Task to carry out. Show all lines of the entries in which the word "docs" is found.

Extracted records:
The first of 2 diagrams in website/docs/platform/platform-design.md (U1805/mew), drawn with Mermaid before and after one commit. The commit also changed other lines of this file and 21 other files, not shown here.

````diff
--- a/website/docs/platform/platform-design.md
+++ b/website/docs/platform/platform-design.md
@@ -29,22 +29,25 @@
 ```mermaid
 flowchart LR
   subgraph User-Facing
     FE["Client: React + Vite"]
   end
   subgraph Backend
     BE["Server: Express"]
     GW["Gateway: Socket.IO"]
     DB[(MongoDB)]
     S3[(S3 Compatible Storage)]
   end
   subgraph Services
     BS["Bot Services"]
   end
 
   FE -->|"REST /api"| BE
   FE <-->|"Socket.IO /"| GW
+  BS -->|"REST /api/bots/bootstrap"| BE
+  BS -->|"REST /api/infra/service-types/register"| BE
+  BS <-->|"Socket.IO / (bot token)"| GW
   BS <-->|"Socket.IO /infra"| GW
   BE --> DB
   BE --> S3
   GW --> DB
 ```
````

Solution for this problem.
The first of 2 diagrams in website/docs/platform/platform-design.md (U1805/mew), drawn with Mermaid before and after one commit. The commit also changed other lines of this file and 21 other files, not shown here.
--- a/website/docs/platform/platform-design.md
+++ b/website/docs/platform/platform-design.md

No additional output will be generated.